Now that’s a pretty outrageous list, and I would not necessarily advocate the reality of any of those. However, what if say Poltergeists were real? The very fact they have been placed in this category makes them immediately suspect, and makes any decent scientist worth his salt (so not me) ignore them utterly. Guilt by association. And you know what? You try and do some research in to a poltergeist case, and suddenly people all link you with Auras, Bigfoot and the Bermuda Triangle – you are a nut. Why – because you study the paranormal! Yet my question — what do any of these things actually have in common?
What does Spoonbending tell us about Atlantis? How are Psychic Pets linked with Werewolves? (Er, don’t answer that actually – I don’t want to know!) This whole paranormal category si just a vast dumping ground for subjects we think lack credibility – and in many of the above examples, probably quite justifiably! However paranormal is just a term of abuse – it tells us nothing about the phenomena except they are not respectable. There are plenty of unexplained phenomena and anomalies out there which are taken seriously – its research on these anomalies, on the niggling problems with our best scientific models which leads to revisions and to the models improving, and hence scientific progress after all. Yet “paranormal” as a term? It’s meaningless.I’m even wary about “parapsychology”. It’s too close for comfort to the despised term.
I’ve just realized I’m in danger of rehashing an article I write in 1996, when Prof Dawkins last publicly spoke on these things, decrying the X Files as it happens. (Amusingly he admitted in The Times interview earlier this week he never actually watched the show!!?) Still back then I wrote a little piece, which I may well repost next in my ongoing collection of CJ musings…
This is in St. Briavels Castle, between Bristol, Birmingham, Cardiff and Oxford in the Forest of Dean. An excellent cause, a chance to get spooked, make new friends and maybe even see a ghost!
Thought this might interest some readers of this blog — Phantomfest are a volunteer ghost group who are holding a charity ghost night in aid of the Youth Hostel Association on Saturday, March 14th, 2009, wher emember sof the public can learn how to hunt ghosts. Tickets are £35 including some simple food and accommodation in Youth Hostel style bunk beds, but a whole evening of fun ghosthunting style activities! They do a number of these throughout the year but this may well be the last one in 2009 as the Castle is closing for refurbishment, do so try to make it. There are usually about 50 guests present for the various talks, ghost hunts and other spooky goings on, and I’m giving a talk or two as per usual. You get to sit in the dark and maybe see something – in fact on my first ever ghost hunt there I saw something I still can not explain, and on a recent visit experienced two bouts of mysterious physical phenomena!

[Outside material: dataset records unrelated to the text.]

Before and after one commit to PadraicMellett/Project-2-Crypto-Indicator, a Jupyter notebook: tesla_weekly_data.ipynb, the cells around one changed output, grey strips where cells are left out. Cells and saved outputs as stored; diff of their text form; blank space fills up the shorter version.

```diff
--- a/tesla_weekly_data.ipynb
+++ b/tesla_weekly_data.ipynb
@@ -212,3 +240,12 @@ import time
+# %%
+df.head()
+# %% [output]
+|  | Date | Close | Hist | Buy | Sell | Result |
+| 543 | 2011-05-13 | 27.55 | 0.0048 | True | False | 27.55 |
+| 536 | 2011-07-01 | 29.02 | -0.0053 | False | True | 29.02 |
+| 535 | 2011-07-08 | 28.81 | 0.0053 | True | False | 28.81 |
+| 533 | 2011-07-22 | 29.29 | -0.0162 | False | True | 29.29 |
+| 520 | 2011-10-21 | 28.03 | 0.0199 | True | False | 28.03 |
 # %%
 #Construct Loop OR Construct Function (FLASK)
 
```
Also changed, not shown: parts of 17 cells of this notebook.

Email email@example.com for details, or visit their forum at
if you decide to come along or have been before do add to the comments so we can chat about it!